Work required: Take each line below that has "Stack" and copy it.

Records provided:
▼

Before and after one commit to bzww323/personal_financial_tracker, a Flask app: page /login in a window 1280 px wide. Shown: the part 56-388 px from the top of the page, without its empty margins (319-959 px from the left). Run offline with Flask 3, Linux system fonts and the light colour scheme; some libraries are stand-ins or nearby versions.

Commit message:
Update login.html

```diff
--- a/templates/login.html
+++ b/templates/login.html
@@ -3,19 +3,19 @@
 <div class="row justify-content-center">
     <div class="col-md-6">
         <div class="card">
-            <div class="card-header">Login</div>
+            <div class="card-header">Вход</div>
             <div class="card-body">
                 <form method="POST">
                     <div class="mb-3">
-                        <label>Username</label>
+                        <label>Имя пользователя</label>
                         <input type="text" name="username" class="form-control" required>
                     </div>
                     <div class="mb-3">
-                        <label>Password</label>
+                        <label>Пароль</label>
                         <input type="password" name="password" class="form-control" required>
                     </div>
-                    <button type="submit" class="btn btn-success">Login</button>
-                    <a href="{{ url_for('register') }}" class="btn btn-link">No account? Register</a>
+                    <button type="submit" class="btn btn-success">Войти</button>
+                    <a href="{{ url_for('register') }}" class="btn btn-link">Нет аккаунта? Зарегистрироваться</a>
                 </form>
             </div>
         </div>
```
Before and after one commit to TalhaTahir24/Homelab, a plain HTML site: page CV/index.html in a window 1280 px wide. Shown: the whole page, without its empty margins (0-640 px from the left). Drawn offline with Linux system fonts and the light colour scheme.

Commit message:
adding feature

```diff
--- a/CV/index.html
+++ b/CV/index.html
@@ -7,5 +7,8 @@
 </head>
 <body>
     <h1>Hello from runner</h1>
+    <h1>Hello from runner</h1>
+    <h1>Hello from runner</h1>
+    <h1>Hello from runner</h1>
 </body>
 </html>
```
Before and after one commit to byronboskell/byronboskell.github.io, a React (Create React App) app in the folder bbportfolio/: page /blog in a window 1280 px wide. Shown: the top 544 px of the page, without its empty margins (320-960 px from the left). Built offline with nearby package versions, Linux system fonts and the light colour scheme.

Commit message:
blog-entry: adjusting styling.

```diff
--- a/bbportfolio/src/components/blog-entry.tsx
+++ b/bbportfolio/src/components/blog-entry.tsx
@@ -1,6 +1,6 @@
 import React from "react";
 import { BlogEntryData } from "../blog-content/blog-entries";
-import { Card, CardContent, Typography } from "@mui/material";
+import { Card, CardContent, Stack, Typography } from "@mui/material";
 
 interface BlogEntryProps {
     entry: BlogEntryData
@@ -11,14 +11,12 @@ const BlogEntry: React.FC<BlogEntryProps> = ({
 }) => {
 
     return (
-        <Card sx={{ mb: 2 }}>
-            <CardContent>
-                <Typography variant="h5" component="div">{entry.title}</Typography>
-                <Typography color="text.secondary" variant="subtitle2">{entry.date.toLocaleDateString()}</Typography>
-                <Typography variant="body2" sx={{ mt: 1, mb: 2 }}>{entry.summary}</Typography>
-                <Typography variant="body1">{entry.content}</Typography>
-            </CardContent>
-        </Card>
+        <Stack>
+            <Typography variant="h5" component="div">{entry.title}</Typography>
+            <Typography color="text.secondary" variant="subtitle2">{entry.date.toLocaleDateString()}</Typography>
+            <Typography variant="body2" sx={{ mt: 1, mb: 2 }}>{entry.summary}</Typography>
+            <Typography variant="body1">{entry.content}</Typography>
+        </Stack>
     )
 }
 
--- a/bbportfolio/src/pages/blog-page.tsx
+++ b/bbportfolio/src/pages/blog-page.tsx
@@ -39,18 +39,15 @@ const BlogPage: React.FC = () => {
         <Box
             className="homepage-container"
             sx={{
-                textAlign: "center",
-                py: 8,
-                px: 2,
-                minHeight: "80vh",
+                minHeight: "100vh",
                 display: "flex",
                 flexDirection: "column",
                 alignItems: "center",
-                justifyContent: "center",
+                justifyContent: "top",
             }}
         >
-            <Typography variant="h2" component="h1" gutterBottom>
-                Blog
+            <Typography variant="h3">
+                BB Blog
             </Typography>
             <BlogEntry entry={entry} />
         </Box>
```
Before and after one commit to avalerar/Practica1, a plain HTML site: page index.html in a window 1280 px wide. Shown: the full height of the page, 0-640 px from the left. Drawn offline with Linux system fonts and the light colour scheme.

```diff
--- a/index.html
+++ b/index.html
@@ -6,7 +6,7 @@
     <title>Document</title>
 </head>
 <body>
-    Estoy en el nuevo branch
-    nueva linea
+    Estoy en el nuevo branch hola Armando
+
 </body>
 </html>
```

▲

Result of the exercise:
+import { Card, CardContent, Stack, Typography } from "@mui/material";
+        <Stack>
+        </Stack>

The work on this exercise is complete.